> Directions
From the records below, copy the lines that include "free".
'''
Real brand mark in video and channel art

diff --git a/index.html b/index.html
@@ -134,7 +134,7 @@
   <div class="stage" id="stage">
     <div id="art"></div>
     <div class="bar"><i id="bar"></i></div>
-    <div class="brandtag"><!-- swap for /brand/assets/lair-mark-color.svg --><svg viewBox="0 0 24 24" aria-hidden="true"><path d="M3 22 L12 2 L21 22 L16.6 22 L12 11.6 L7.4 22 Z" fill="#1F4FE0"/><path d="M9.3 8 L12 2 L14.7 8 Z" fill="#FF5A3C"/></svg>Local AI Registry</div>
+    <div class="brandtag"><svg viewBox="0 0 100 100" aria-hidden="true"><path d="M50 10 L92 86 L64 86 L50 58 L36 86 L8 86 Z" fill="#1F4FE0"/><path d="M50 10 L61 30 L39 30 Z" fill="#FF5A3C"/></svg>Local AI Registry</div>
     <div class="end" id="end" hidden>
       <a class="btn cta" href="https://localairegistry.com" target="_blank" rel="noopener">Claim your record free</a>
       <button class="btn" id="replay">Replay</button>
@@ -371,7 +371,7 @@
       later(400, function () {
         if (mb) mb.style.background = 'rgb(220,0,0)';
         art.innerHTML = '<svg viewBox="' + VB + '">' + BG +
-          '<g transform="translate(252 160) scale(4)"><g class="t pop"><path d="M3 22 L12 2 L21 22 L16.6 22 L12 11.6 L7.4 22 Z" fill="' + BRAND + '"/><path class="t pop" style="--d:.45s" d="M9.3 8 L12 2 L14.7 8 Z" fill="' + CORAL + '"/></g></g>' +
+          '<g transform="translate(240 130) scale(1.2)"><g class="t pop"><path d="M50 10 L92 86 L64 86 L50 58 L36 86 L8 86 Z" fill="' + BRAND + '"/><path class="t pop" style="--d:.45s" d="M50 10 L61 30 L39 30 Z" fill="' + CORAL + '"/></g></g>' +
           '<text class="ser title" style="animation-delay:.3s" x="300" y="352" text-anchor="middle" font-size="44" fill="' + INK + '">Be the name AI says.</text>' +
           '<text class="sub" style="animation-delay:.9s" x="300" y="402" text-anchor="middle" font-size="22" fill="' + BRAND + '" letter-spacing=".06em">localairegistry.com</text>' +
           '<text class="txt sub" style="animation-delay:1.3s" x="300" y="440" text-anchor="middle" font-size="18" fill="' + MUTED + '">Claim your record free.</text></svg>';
'''
> Solution to the problem
       <a class="btn cta" href="https://localairegistry.com" target="_blank" rel="noopener">Claim your record free</a>
           '<text class="txt sub" style="animation-delay:1.3s" x="300" y="440" text-anchor="middle" font-size="18" fill="' + MUTED + '">Claim your record free.</text></svg>';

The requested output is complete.